**The data:**
● ● ● ● ● ● ●

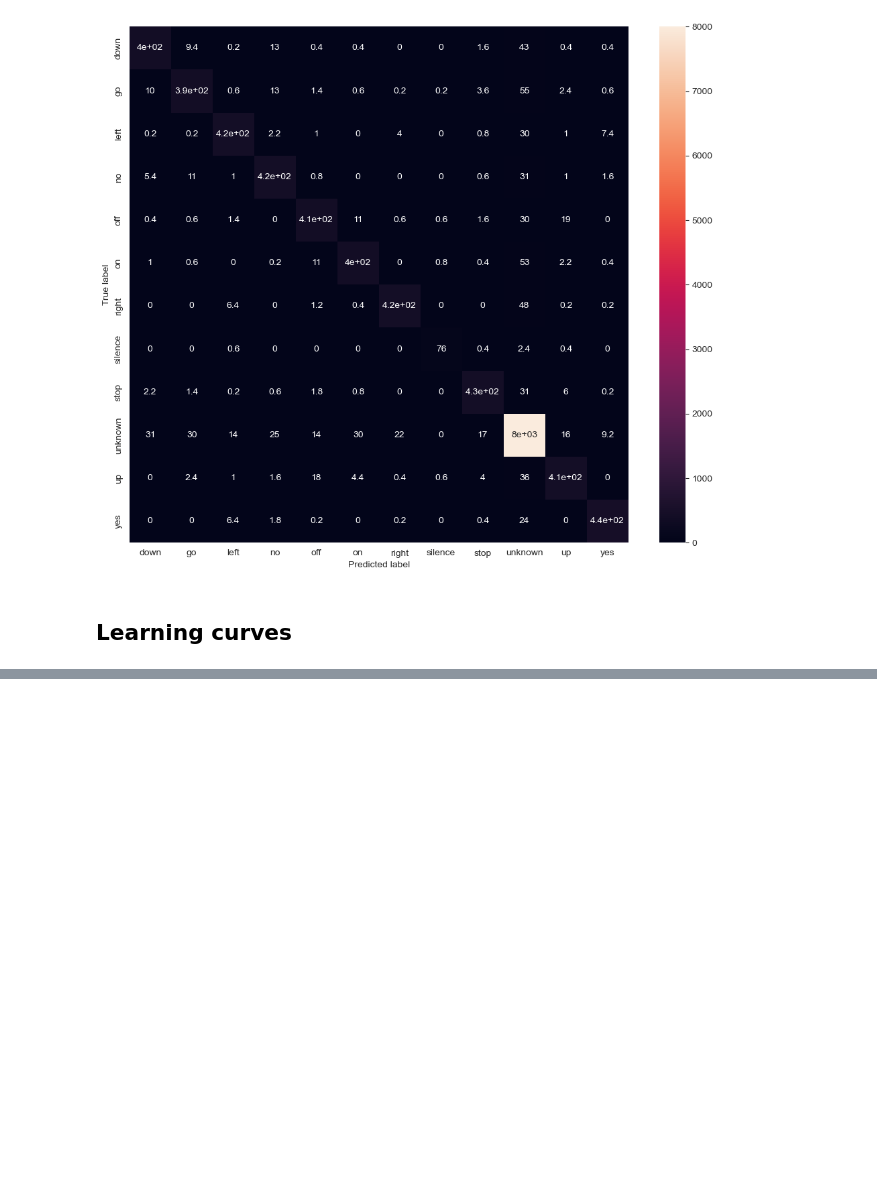
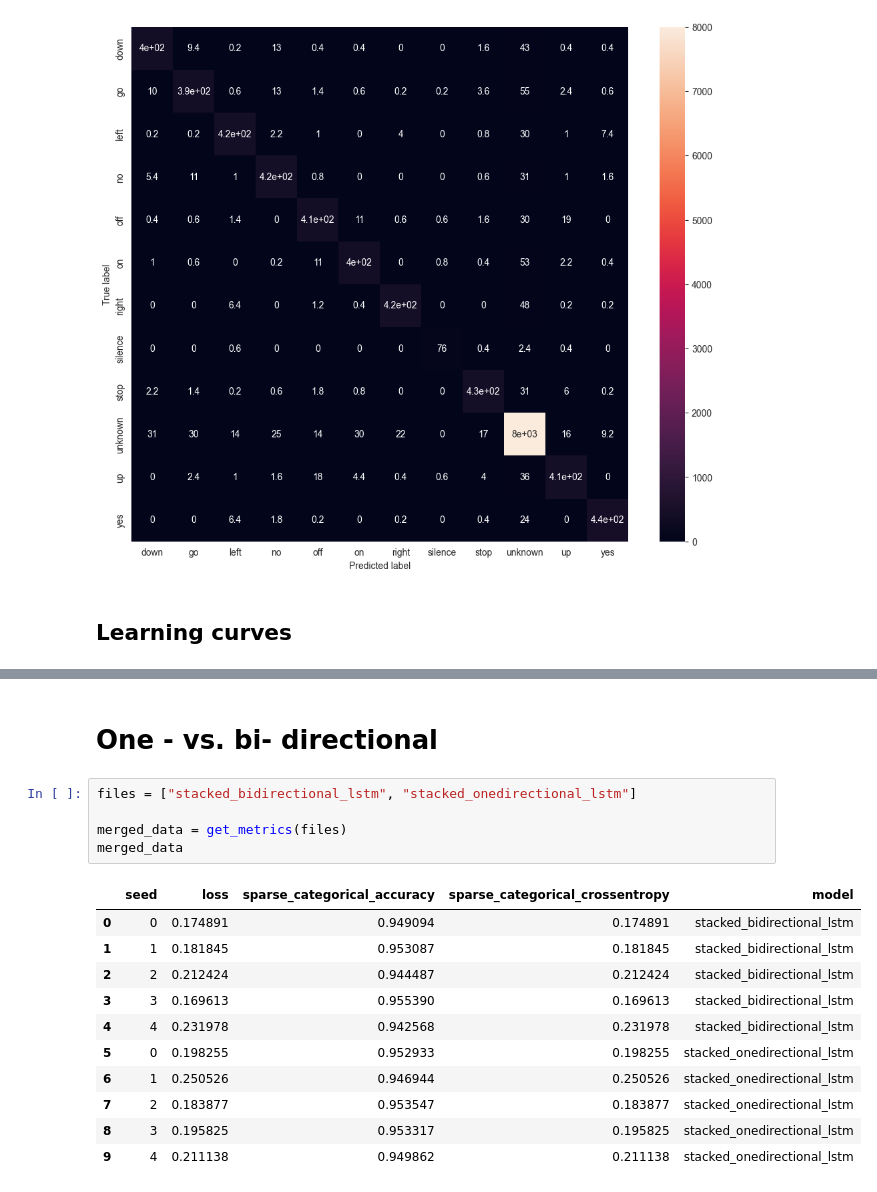
Before and after one commit to SawickiBartosz/DeepLearning2023, a Jupyter notebook: Project2_LSTM/visualize results.ipynb, the cells around one changed output, grey strips where cells are left out. Saved outputs shown, nothing was run; the diff lists cells and outputs as text; blank space fills up the shorter version.

```diff
--- a/Project2_LSTM/visualize results.ipynb
+++ b/Project2_LSTM/visualize results.ipynb
@@ -208,0 +277,19 @@ plt.show()
+# %% [markdown]
+# One - vs. bi- directional
+# %%
+files = ["stacked_bidirectional_lstm", "stacked_onedirectional_lstm"]
+
+merged_data = get_metrics(files)
+merged_data
+# %% [output]
+|  | seed | loss | sparse_categorical_accuracy | sparse_categorical_crossentropy | model |
+| 0 | 0 | 0.174891 | 0.949094 | 0.174891 | stacked_bidirectional_lstm |
+| 1 | 1 | 0.181845 | 0.953087 | 0.181845 | stacked_bidirectional_lstm |
+| 2 | 2 | 0.212424 | 0.944487 | 0.212424 | stacked_bidirectional_lstm |
+| 3 | 3 | 0.169613 | 0.955390 | 0.169613 | stacked_bidirectional_lstm |
+| 4 | 4 | 0.231978 | 0.942568 | 0.231978 | stacked_bidirectional_lstm |
+| 5 | 0 | 0.198255 | 0.952933 | 0.198255 | stacked_onedirectional_lstm |
+| 6 | 1 | 0.250526 | 0.946944 | 0.250526 | stacked_onedirectional_lstm |
+| 7 | 2 | 0.183877 | 0.953547 | 0.183877 | stacked_onedirectional_lstm |
+| 8 | 3 | 0.195825 | 0.953317 | 0.195825 | stacked_onedirectional_lstm |
+| 9 | 4 | 0.211138 | 0.949862 | 0.211138 | stacked_onedirectional_lstm |
```
Also changed, not shown: parts of 11 cells of this notebook, 2 other files.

● ● ● ● ● ● ●

Give the listing above again word for word, without its pictures.

**Exercise response:**
Before and after one commit to SawickiBartosz/DeepLearning2023, a Jupyter notebook: Project2_LSTM/visualize results.ipynb, the cells around one changed output, grey strips where cells are left out. Saved outputs shown, nothing was run; the diff lists cells and outputs as text; blank space fills up the shorter version.

```diff
--- a/Project2_LSTM/visualize results.ipynb
+++ b/Project2_LSTM/visualize results.ipynb
@@ -208,0 +277,19 @@ plt.show()
+# %% [markdown]
+# One - vs. bi- directional
+# %%
+files = ["stacked_bidirectional_lstm", "stacked_onedirectional_lstm"]
+
+merged_data = get_metrics(files)
+merged_data
+# %% [output]
+|  | seed | loss | sparse_categorical_accuracy | sparse_categorical_crossentropy | model |
+| 0 | 0 | 0.174891 | 0.949094 | 0.174891 | stacked_bidirectional_lstm |
+| 1 | 1 | 0.181845 | 0.953087 | 0.181845 | stacked_bidirectional_lstm |
+| 2 | 2 | 0.212424 | 0.944487 | 0.212424 | stacked_bidirectional_lstm |
+| 3 | 3 | 0.169613 | 0.955390 | 0.169613 | stacked_bidirectional_lstm |
+| 4 | 4 | 0.231978 | 0.942568 | 0.231978 | stacked_bidirectional_lstm |
+| 5 | 0 | 0.198255 | 0.952933 | 0.198255 | stacked_onedirectional_lstm |
+| 6 | 1 | 0.250526 | 0.946944 | 0.250526 | stacked_onedirectional_lstm |
+| 7 | 2 | 0.183877 | 0.953547 | 0.183877 | stacked_onedirectional_lstm |
+| 8 | 3 | 0.195825 | 0.953317 | 0.195825 | stacked_onedirectional_lstm |
+| 9 | 4 | 0.211138 | 0.949862 | 0.211138 | stacked_onedirectional_lstm |
```
Also changed, not shown: parts of 11 cells of this notebook, 2 other files.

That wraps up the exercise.